Cedars-Sinai Medical Center
is a hospital located in Los Angeles, California, USA.
Entrance to old Cedars of Lebanon
From 1906 to 1910, Dr. Sarah Vasen, the first woman doctor in Los
Angeles acted as superintendent of what was then the Kaspare Cohn
it moved to Whittier Boulevard and then in 1930 to 4833 Fountain
Avenue, where it was renamed Cedars of Lebanon after the
religiously significant Lebanon Cedar,
used to build King Solomon's Temple in
Jerusalem in the Bible.
Lebanon and Mount Sinai Hospitals merged in 1961 to form
Cedars-Sinai Medical Center.
Donations from the Max Factor
Foundation allowed the construction of the current main hospital
building, which opened on November 5
In 2006 the Medical Center added the Sapperstein Critical Care
Tower with 150 ICU beds.
, Cedars-Sinai served 54,947 inpatients and 350,405 outpatients, and there were 77,964 visits to the emergency room. Cedars-Sinai received high rankings in eleven of the sixteen specialties, ranking in the top 10 for digestive disorders and in the top 25 for five other specialties as listed below.:

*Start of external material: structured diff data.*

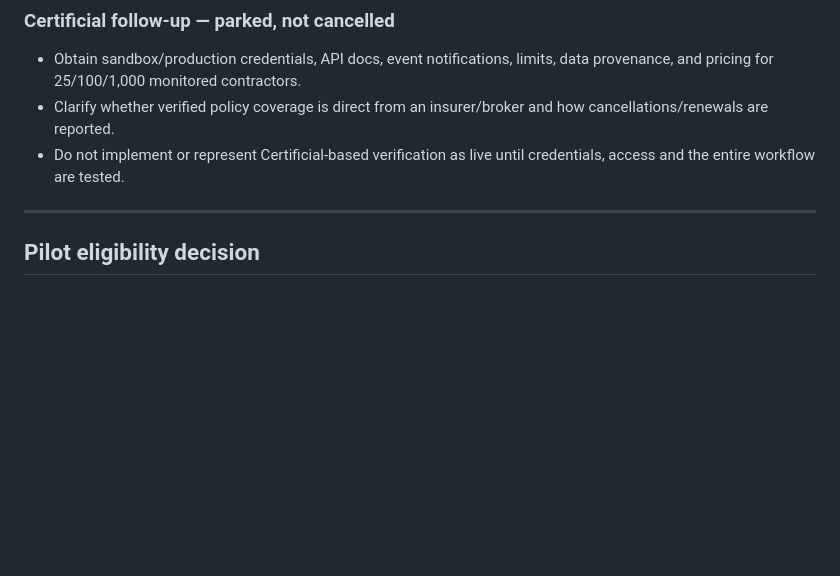
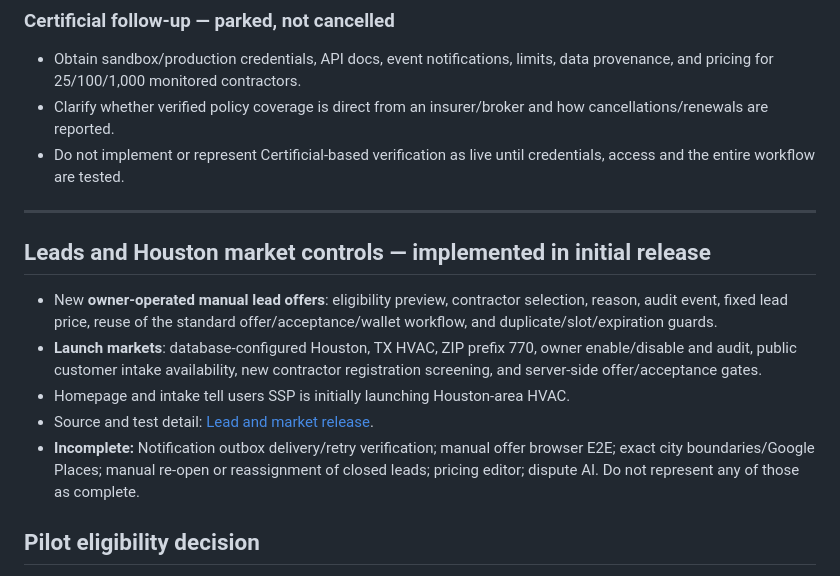
Before and after one commit to Davemoradi/selectservicepros-pages, a Markdown page: docs/ssp-operations-backlog.md, the part around the change. Drawn GitHub-style; blank space fills up the shorter version.

Commit message:
Update SSP backlog with completed lead offer management and Houston soft-launch controls

```diff
--- a/docs/ssp-operations-backlog.md
+++ b/docs/ssp-operations-backlog.md
@@ -21,6 +21,14 @@
 - Do not implement or represent Certificial-based verification as live until credentials, access and the entire workflow are tested.
 
 ---
+
+## Leads and Houston market controls — implemented in initial release
+
+- New **owner-operated manual lead offers**: eligibility preview, contractor selection, reason, audit event, fixed lead price, reuse of the standard offer/acceptance/wallet workflow, and duplicate/slot/expiration guards.
+- **Launch markets**: database-configured Houston, TX HVAC, ZIP prefix 770, owner enable/disable and audit, public customer intake availability, new contractor registration screening, and server-side offer/acceptance gates.
+- Homepage and intake tell users SSP is initially launching Houston-area HVAC.
+- Source and test detail: [Lead and market release](ssp-leads-houston-launch-2026-10-09.md).
+- **Incomplete:** Notification outbox delivery/retry verification; manual offer browser E2E; exact city boundaries/Google Places; manual re-open or reassignment of closed leads; pricing editor; dispute AI. Do not represent any of those as complete.
 
 ## Pilot eligibility decision
 
```
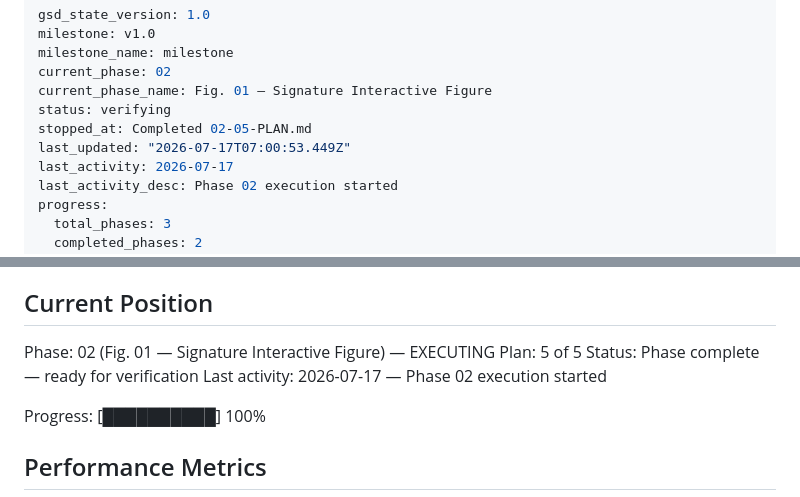
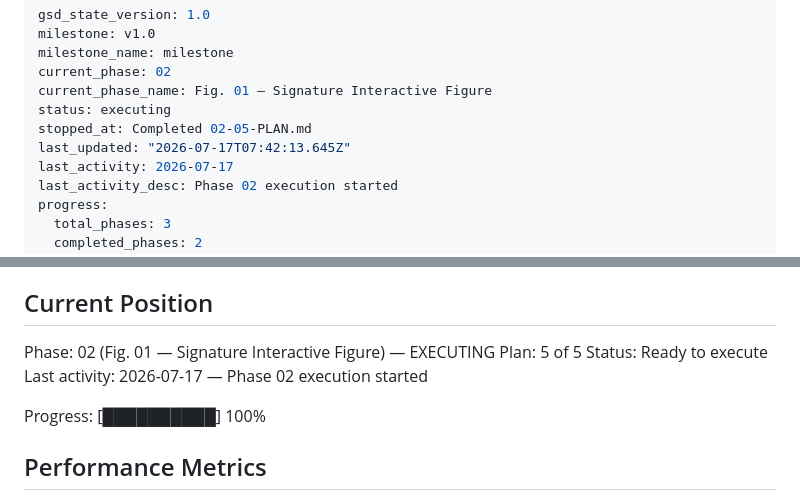
Before and after one commit to p2401kumar/p2401kumar.github.io, a Markdown page: .planning/STATE.md, 2 parts joined by grey strips. Rendered like a GitHub page.

```diff
--- a/.planning/STATE.md
+++ b/.planning/STATE.md
@@ -4,9 +4,9 @@ milestone: v1.0
 milestone_name: milestone
 current_phase: 02
 current_phase_name: Fig. 01 — Signature Interactive Figure
-status: verifying
+status: executing
 stopped_at: Completed 02-05-PLAN.md
-last_updated: "2026-07-17T07:00:53.449Z"
+last_updated: "2026-07-17T07:42:13.645Z"
 last_activity: 2026-07-17
 last_activity_desc: Phase 02 execution started
 progress:
@@ -30,7 +30,7 @@ See: .planning/PROJECT.md (updated 2026-07-15)
 
 Phase: 02 (Fig. 01 — Signature Interactive Figure) — EXECUTING
 Plan: 5 of 5
-Status: Phase complete — ready for verification
+Status: Ready to execute
 Last activity: 2026-07-17 — Phase 02 execution started
 
 Progress: [██████████] 100%
```
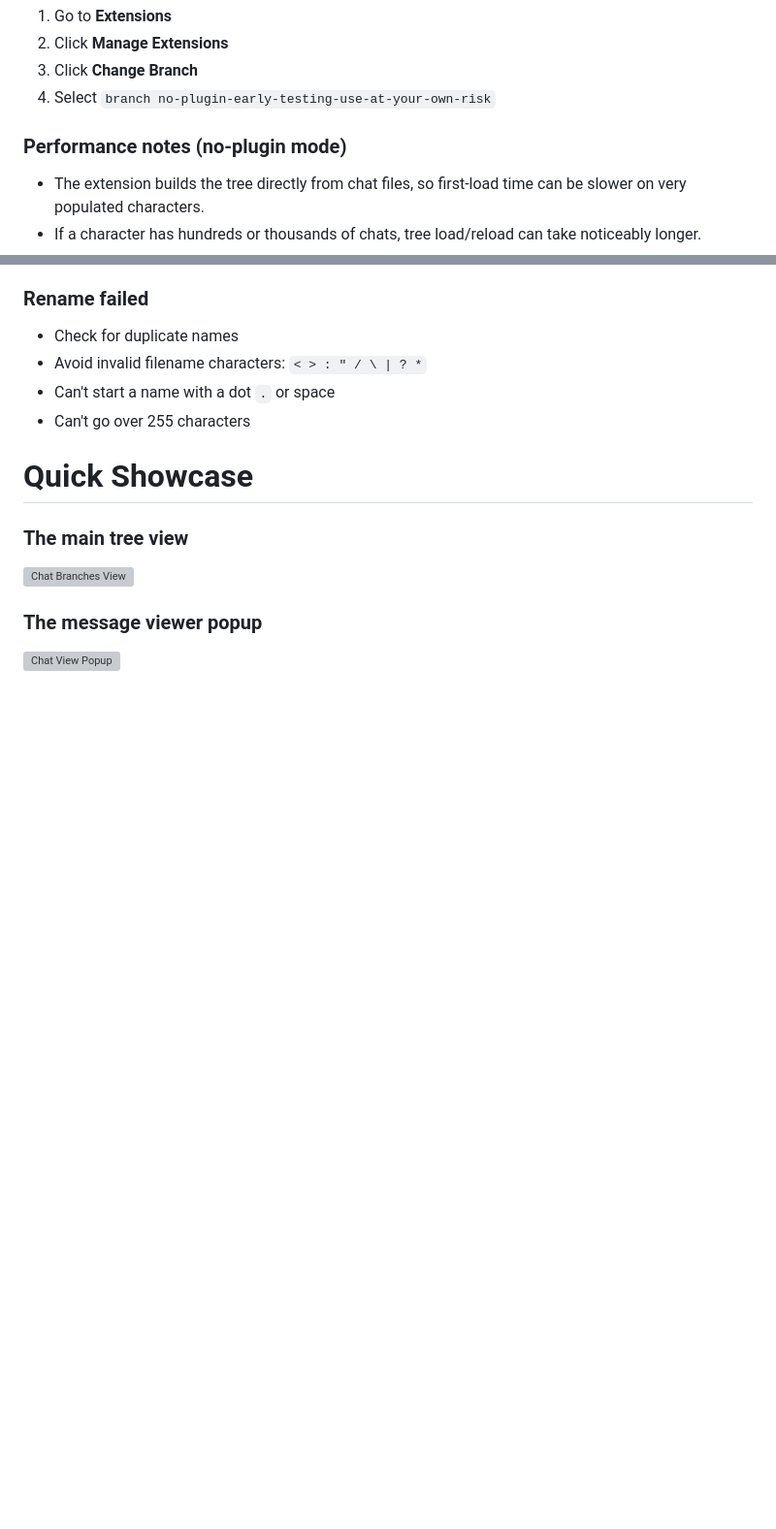
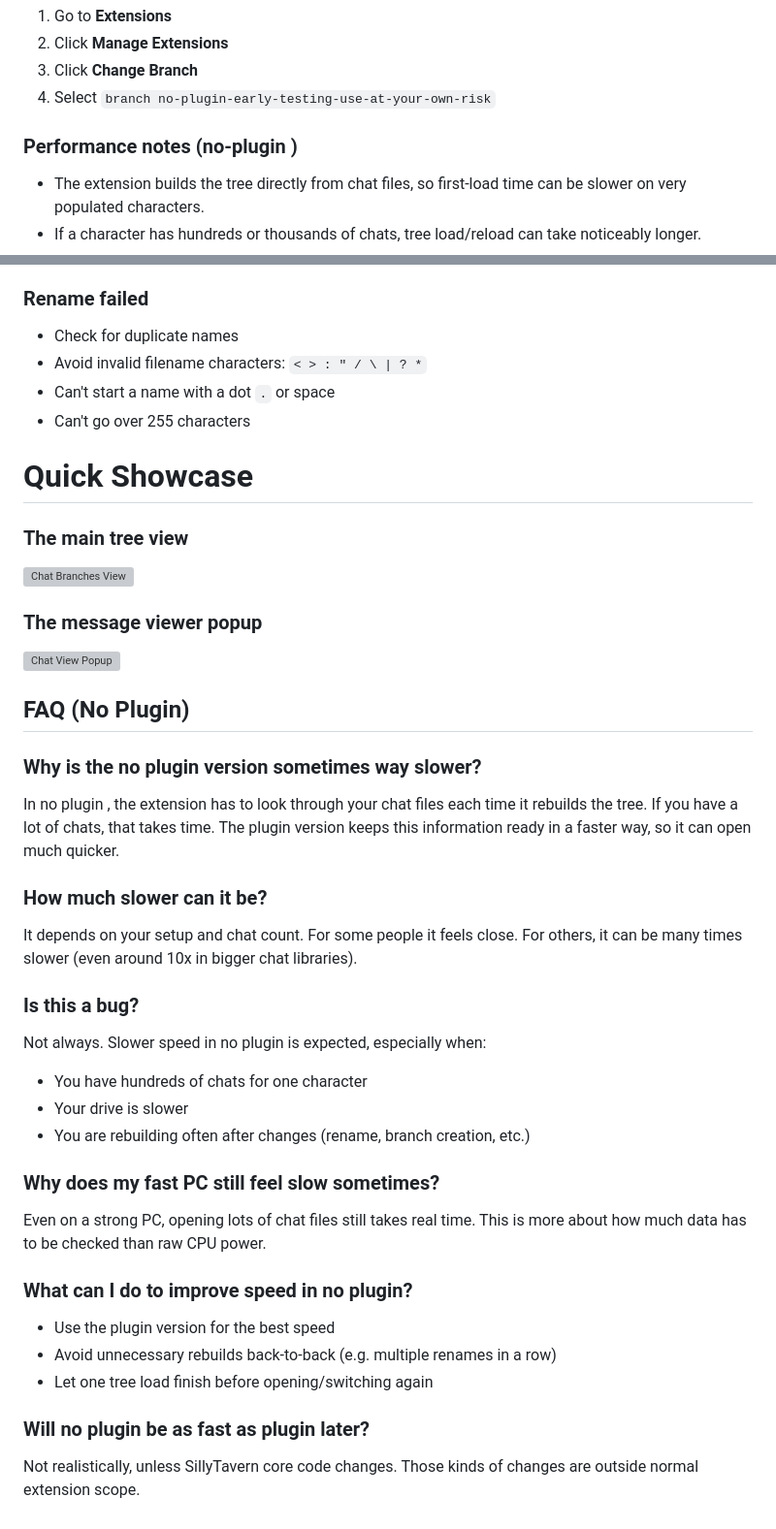
Before and after one commit to spaceman2408/SillyTavern-ChatBranchesNew, a Markdown page: README.md, 2 parts joined by grey strips. Shown at 97% size. GitHub-like rendering; blank space fills up the shorter version; grey boxes are pictures that could not be loaded.

Commit message:
docs(README): add FAQ section for no-plugin mode

```diff
--- a/README.md
+++ b/README.md
@@ -82,7 +82,7 @@ You can test the no-plugin version from this branch:
 3. Click **Change Branch**
 4. Select `branch no-plugin-early-testing-use-at-your-own-risk`
 
-### Performance notes (no-plugin mode)
+### Performance notes (no-plugin )
 
 - The extension builds the tree directly from chat files, so first-load time can be slower on very populated characters.
 - If a character has hundreds or thousands of chats, tree load/reload can take noticeably longer.
@@ -141,3 +141,35 @@ Open **Extensions -> Chat Branches**:
 
 ### The message viewer popup
 ![Chat View Popup](https://i.imgur.com/iUV8SVi.png)
+
+## FAQ (No Plugin)
+
+### Why is the no plugin version sometimes way slower?
+In no plugin , the extension has to look through your chat files each time it rebuilds the tree.
+If you have a lot of chats, that takes time.
+The plugin version keeps this information ready in a faster way, so it can open much quicker.
+
+### How much slower can it be?
+It depends on your setup and chat count.
+For some people it feels close.
+For others, it can be many times slower (even around 10x in bigger chat libraries).
+
+### Is this a bug?
+Not always.
+Slower speed in no plugin  is expected, especially when:
+- You have hundreds of chats for one character
+- Your drive is slower
+- You are rebuilding often after changes (rename, branch creation, etc.)
+
+### Why does my fast PC still feel slow sometimes?
+Even on a strong PC, opening lots of chat files still takes real time.
+This is more about how much data has to be checked than raw CPU power.
+
+### What can I do to improve speed in no plugin?
+- Use the plugin version for the best speed
+- Avoid unnecessary rebuilds back-to-back (e.g. multiple renames in a row)
+- Let one tree load finish before opening/switching again
+
+### Will no plugin be as fast as plugin  later?
+Not realistically, unless SillyTavern core code changes.
+Those kinds of changes are outside normal extension scope.
```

For more than 20 years, Los Angeles area residents have named
Cedars-Sinai the "Most Preferred Hospital for All Health Needs" in
co-invented the pulmonary artery catheter
with Willie Ganz while at Cedars.
was a resident there
when he encountered some of the first cases of what was later
According to articles in the Los
, Cedars-Sinai is under investigation for
significant radiation overdoses of 260 patients during CT brain
scans during an 18-month period.
"In recent years, Cedars-Sinai has been the site of other
high-profile problems. In November 2007, the newborn twins of actor
Dennis Quaid and his wife, Kimberly, twice were given 1,000 times
the intended dosage of the blood thinner heparin, endangering their
lives. State regulators later fined the hospital $25,000 for safety
lapses involving the Quaid twins and another child. The Quaids sued
the hospital, settling the case for $750,000. In June, a former
Cedars-Sinai employee was sentenced to four years and eight months
in prison after pleading guilty to stealing patient information to
defraud insurance firms. Personal information from more than 1,000
patients was found during a search of the man's home.
- Cedars of Lebanon hospital
- Cedars-Sinai investigated for significant radiation
overdoses of 206 patients, Alan Zarembo, Los Angeles Times,
October 10, 2009; “4 patients say Cedars-Sinai did not tell them
they had received a radiation overdose”, Alan Zarembo, Los Angeles
Times, October 15, 2009; Cedars-Sinai finds more patients
exposed to excess radiation, Nicole Santa Cruz, Los Angeles
Times, November 9, 2009;